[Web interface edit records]
━━━━━━━━━━━━━━━━━━━━━━━━━━━━━━
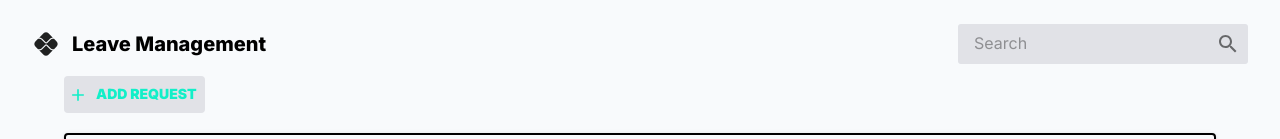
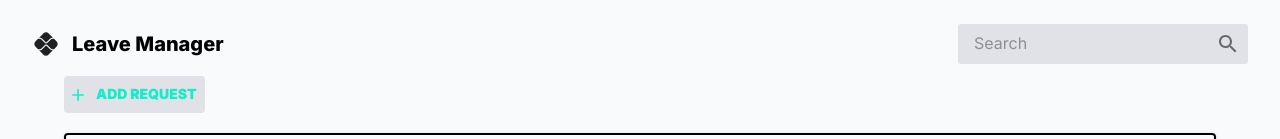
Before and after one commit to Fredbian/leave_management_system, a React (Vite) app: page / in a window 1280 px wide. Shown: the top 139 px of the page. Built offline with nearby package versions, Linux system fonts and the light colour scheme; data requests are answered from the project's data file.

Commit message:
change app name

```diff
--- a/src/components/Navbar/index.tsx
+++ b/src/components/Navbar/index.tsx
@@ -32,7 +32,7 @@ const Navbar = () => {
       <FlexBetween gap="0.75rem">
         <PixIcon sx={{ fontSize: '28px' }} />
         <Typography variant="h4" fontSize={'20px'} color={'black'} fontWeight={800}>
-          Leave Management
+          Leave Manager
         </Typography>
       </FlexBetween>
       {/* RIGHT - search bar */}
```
━━━━━━━━━━━━━━━━━━━━━━━━━━━━━━
Except for the pictures, write the data out exactly.

Before and after one commit to Fredbian/leave_management_system, a React (Vite) app: page / in a window 1280 px wide. Shown: the top 139 px of the page. Built offline with nearby package versions, Linux system fonts and the light colour scheme; data requests are answered from the project's data file.

Commit message:
change app name

```diff
--- a/src/components/Navbar/index.tsx
+++ b/src/components/Navbar/index.tsx
@@ -32,7 +32,7 @@ const Navbar = () => {
       <FlexBetween gap="0.75rem">
         <PixIcon sx={{ fontSize: '28px' }} />
         <Typography variant="h4" fontSize={'20px'} color={'black'} fontWeight={800}>
-          Leave Management
+          Leave Manager
         </Typography>
       </FlexBetween>
       {/* RIGHT - search bar */}
```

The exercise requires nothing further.